Work order:
Output each record below exactly, leaving any picture out of the copy.

Data:
════════

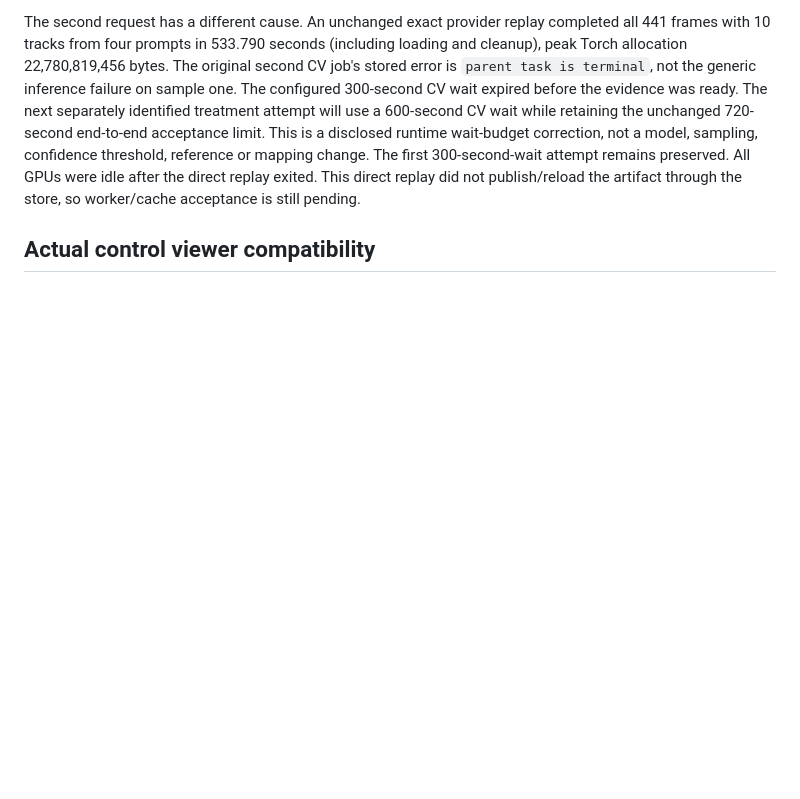
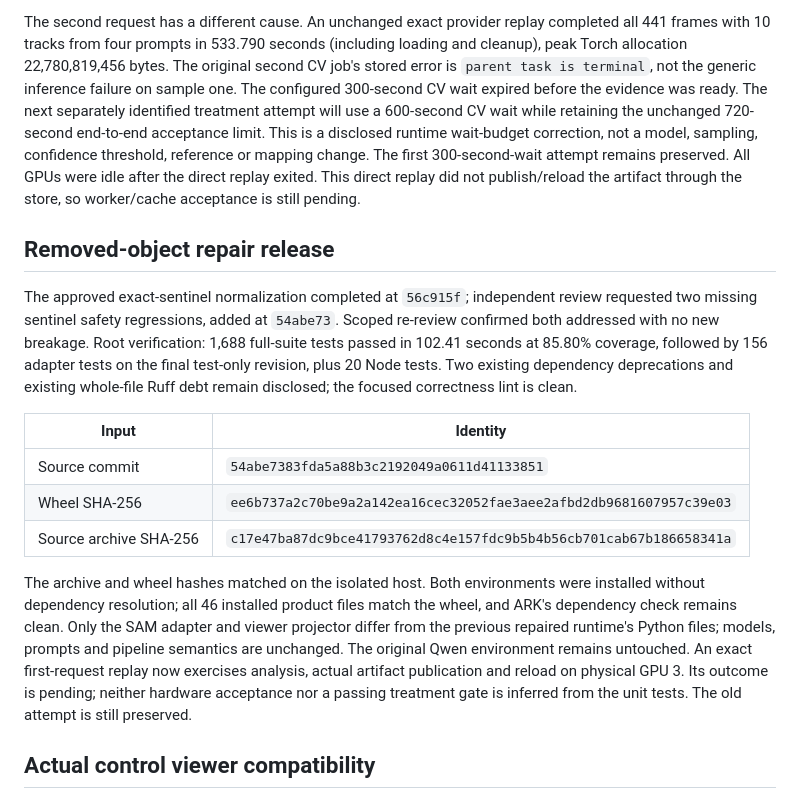
Before and after one commit to lindaxhy/WM-PerceptHarness, a Markdown page: docs/reports/2026-09-04-sam31-gpu-acceptance.md, the part around the change. Drawn GitHub-style; blank space fills up the shorter version.

Commit message:
docs: record reviewed SAM repair release and runtime validation

```diff
--- a/docs/reports/2026-09-04-sam31-gpu-acceptance.md
+++ b/docs/reports/2026-09-04-sam31-gpu-acceptance.md
@@ -186,6 +186,32 @@ The first 300-second-wait attempt remains preserved. All GPUs were idle after
 the direct replay exited. This direct replay did not publish/reload the artifact
 through the store, so worker/cache acceptance is still pending.
 
+## Removed-object repair release
+
+The approved exact-sentinel normalization completed at `56c915f`; independent
+review requested two missing sentinel safety regressions, added at `54abe73`.
+Scoped re-review confirmed both addressed with no new breakage. Root verification:
+1,688 full-suite tests passed in 102.41 seconds at 85.80% coverage, followed by
+156 adapter tests on the final test-only revision, plus 20 Node tests. Two
+existing dependency deprecations and existing whole-file Ruff debt remain
+disclosed; the focused correctness lint is clean.
+
+| Input | Identity |
+| --- | --- |
+| Source commit | `54abe7383fda5a88b3c2192049a0611d41133851` |
+| Wheel SHA-256 | `ee6b737a2c70be9a2a142ea16cec32052fae3aee2afbd2db9681607957c39e03` |
+| Source archive SHA-256 | `c17e47ba87dc9bce41793762d8c4e157fdc9b5b4b56cb701cab67b186658341a` |
+
+The archive and wheel hashes matched on the isolated host. Both environments
+were installed without dependency resolution; all 46 installed product files
+match the wheel, and ARK's dependency check remains clean. Only the SAM adapter
+and viewer projector differ from the previous repaired runtime's Python files;
+models, prompts and pipeline semantics are unchanged. The original Qwen
+environment remains untouched. An exact first-request replay now exercises
+analysis, actual artifact publication and reload on physical GPU 3. Its outcome
+is pending; neither hardware acceptance nor a passing treatment gate is inferred
+from the unit tests. The old attempt is still preserved.
+
 ## Actual control viewer compatibility
 
 The actual five controls exposed production Fine boundary IDs rejected by the
```
Also changed, not shown: docs/reports/2026-09-05-sam31-integration-handoff.md (+9 -2 lines).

════════

Answer to the exercise:
Before and after one commit to lindaxhy/WM-PerceptHarness, a Markdown page: docs/reports/2026-09-04-sam31-gpu-acceptance.md, the part around the change. Drawn GitHub-style; blank space fills up the shorter version.

Commit message:
docs: record reviewed SAM repair release and runtime validation

```diff
--- a/docs/reports/2026-09-04-sam31-gpu-acceptance.md
+++ b/docs/reports/2026-09-04-sam31-gpu-acceptance.md
@@ -186,6 +186,32 @@ The first 300-second-wait attempt remains preserved. All GPUs were idle after
 the direct replay exited. This direct replay did not publish/reload the artifact
 through the store, so worker/cache acceptance is still pending.
 
+## Removed-object repair release
+
+The approved exact-sentinel normalization completed at `56c915f`; independent
+review requested two missing sentinel safety regressions, added at `54abe73`.
+Scoped re-review confirmed both addressed with no new breakage. Root verification:
+1,688 full-suite tests passed in 102.41 seconds at 85.80% coverage, followed by
+156 adapter tests on the final test-only revision, plus 20 Node tests. Two
+existing dependency deprecations and existing whole-file Ruff debt remain
+disclosed; the focused correctness lint is clean.
+
+| Input | Identity |
+| --- | --- |
+| Source commit | `54abe7383fda5a88b3c2192049a0611d41133851` |
+| Wheel SHA-256 | `ee6b737a2c70be9a2a142ea16cec32052fae3aee2afbd2db9681607957c39e03` |
+| Source archive SHA-256 | `c17e47ba87dc9bce41793762d8c4e157fdc9b5b4b56cb701cab67b186658341a` |
+
+The archive and wheel hashes matched on the isolated host. Both environments
+were installed without dependency resolution; all 46 installed product files
+match the wheel, and ARK's dependency check remains clean. Only the SAM adapter
+and viewer projector differ from the previous repaired runtime's Python files;
+models, prompts and pipeline semantics are unchanged. The original Qwen
+environment remains untouched. An exact first-request replay now exercises
+analysis, actual artifact publication and reload on physical GPU 3. Its outcome
+is pending; neither hardware acceptance nor a passing treatment gate is inferred
+from the unit tests. The old attempt is still preserved.
+
 ## Actual control viewer compatibility
 
 The actual five controls exposed production Fine boundary IDs rejected by the
```
Also changed, not shown: docs/reports/2026-09-05-sam31-integration-handoff.md (+9 -2 lines).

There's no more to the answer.